Screenshot and code edit data:
>>>

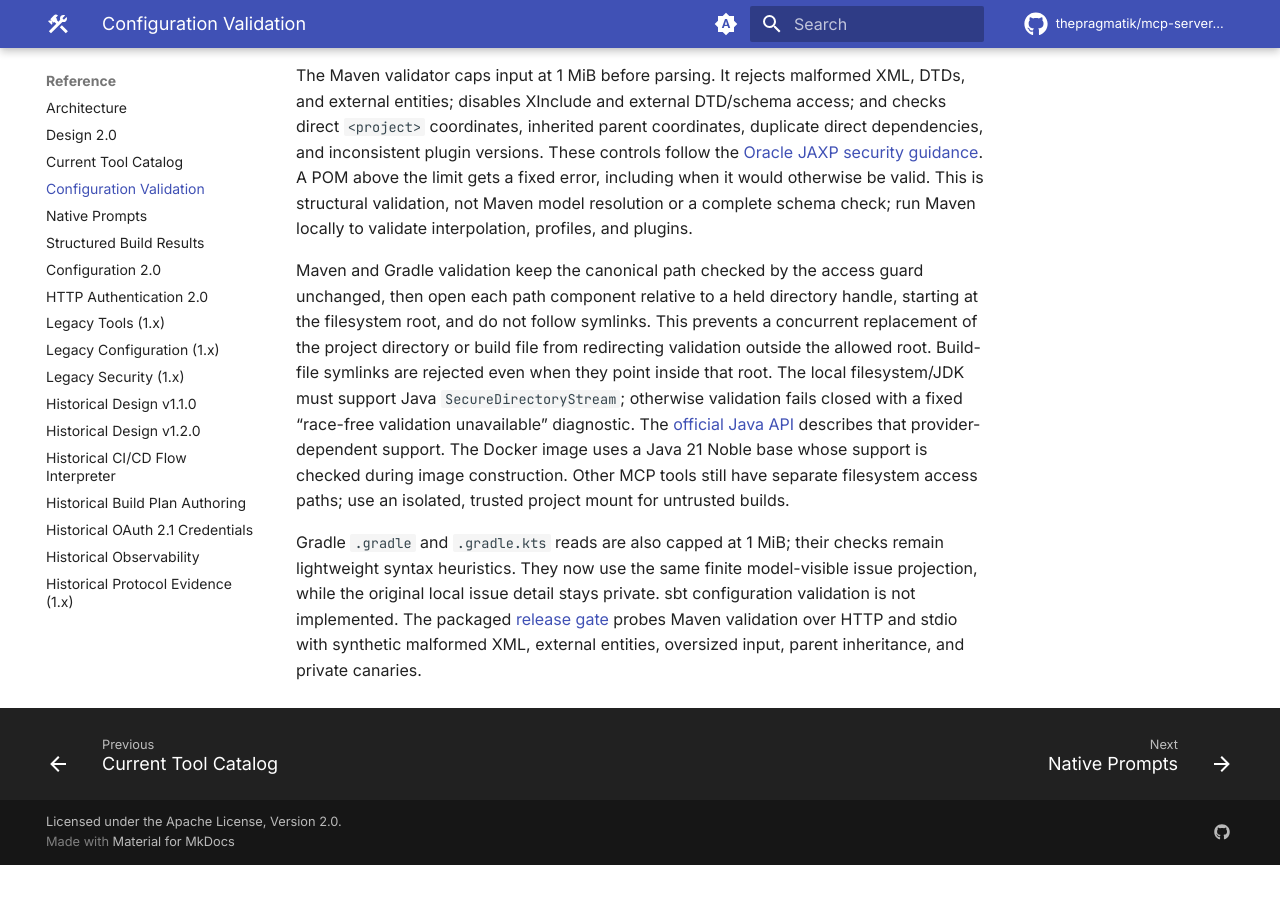
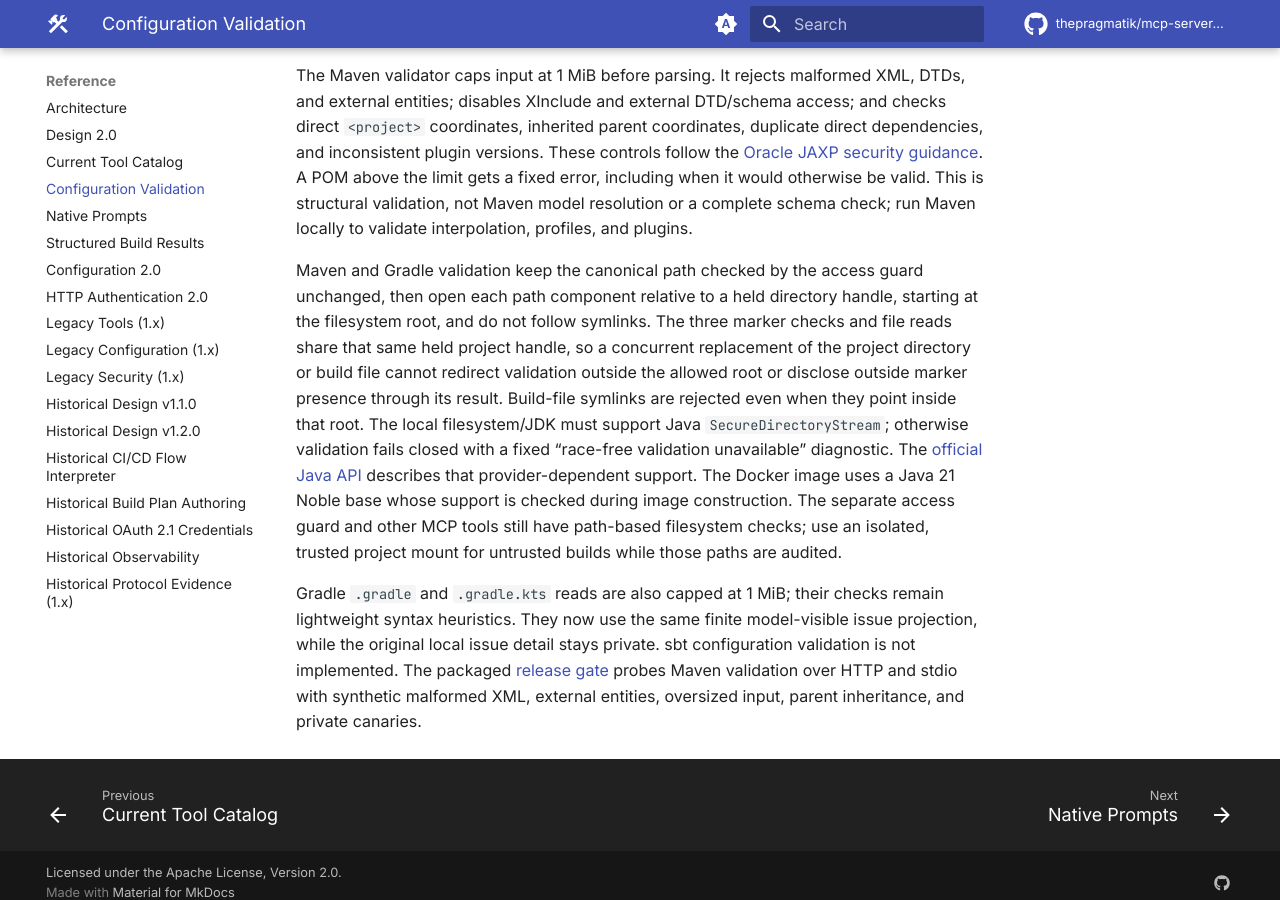
Before and after one commit to thepragmatik/mcp-server-jvm-build-tools, an MkDocs documentation site: the page built from docs/reference/configuration-validation.md, in a window 1280 px wide and 900 px high, scrolled down 930 px. Built offline with MkDocs 1.6.1 and Material for MkDocs 9.7.7, drawn with Linux system fonts in a browser that asks for light colours; comment, search, counter and statistics services are not loaded; before the commit the page ends 1795 px from its top, so only the background shows below that.

Commit message:
Document held-handle validation scope

```diff
--- a/docs/reference/configuration-validation.md
+++ b/docs/reference/configuration-validation.md
@@ -49,6 +49,6 @@ flowchart LR
 
 The Maven validator caps input at 1 MiB before parsing. It rejects malformed XML, DTDs, and external entities; disables XInclude and external DTD/schema access; and checks direct `<project>` coordinates, inherited parent coordinates, duplicate direct dependencies, and inconsistent plugin versions. These controls follow the [Oracle JAXP security guidance](https://docs.oracle.com/en/java/javase/25/security/java-api-xml-processing-jaxp-security-guide.html). A POM above the limit gets a fixed error, including when it would otherwise be valid. This is structural validation, not Maven model resolution or a complete schema check; run Maven locally to validate interpolation, profiles, and plugins.
 
-Maven and Gradle validation keep the canonical path checked by the access guard unchanged, then open each path component relative to a held directory handle, starting at the filesystem root, and do not follow symlinks. This prevents a concurrent replacement of the project directory or build file from redirecting validation outside the allowed root. Build-file symlinks are rejected even when they point inside that root. The local filesystem/JDK must support Java `SecureDirectoryStream`; otherwise validation fails closed with a fixed “race-free validation unavailable” diagnostic. The [official Java API](https://docs.oracle.com/en/java/javase/21/docs/api/java.base/java/nio/file/SecureDirectoryStream.html) describes that provider-dependent support. The Docker image uses a Java 21 Noble base whose support is checked during image construction. Other MCP tools still have separate filesystem access paths; use an isolated, trusted project mount for untrusted builds.
+Maven and Gradle validation keep the canonical path checked by the access guard unchanged, then open each path component relative to a held directory handle, starting at the filesystem root, and do not follow symlinks. The three marker checks and file reads share that same held project handle, so a concurrent replacement of the project directory or build file cannot redirect validation outside the allowed root or disclose outside marker presence through its result. Build-file symlinks are rejected even when they point inside that root. The local filesystem/JDK must support Java `SecureDirectoryStream`; otherwise validation fails closed with a fixed “race-free validation unavailable” diagnostic. The [official Java API](https://docs.oracle.com/en/java/javase/21/docs/api/java.base/java/nio/file/SecureDirectoryStream.html) describes that provider-dependent support. The Docker image uses a Java 21 Noble base whose support is checked during image construction. The separate access guard and other MCP tools still have path-based filesystem checks; use an isolated, trusted project mount for untrusted builds while those paths are audited.
 
 Gradle `.gradle` and `.gradle.kts` reads are also capped at 1 MiB; their checks remain lightweight syntax heuristics. They now use the same finite model-visible issue projection, while the original local issue detail stays private. sbt configuration validation is not implemented. The packaged [release gate](release-gates.md) probes Maven validation over HTTP and stdio with synthetic malformed XML, external entities, oversized input, parent inheritance, and private canaries.
```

<<<

» Task
The answer must be a single number: how many lines in the records above contain the word "reference".

» Result for this task
3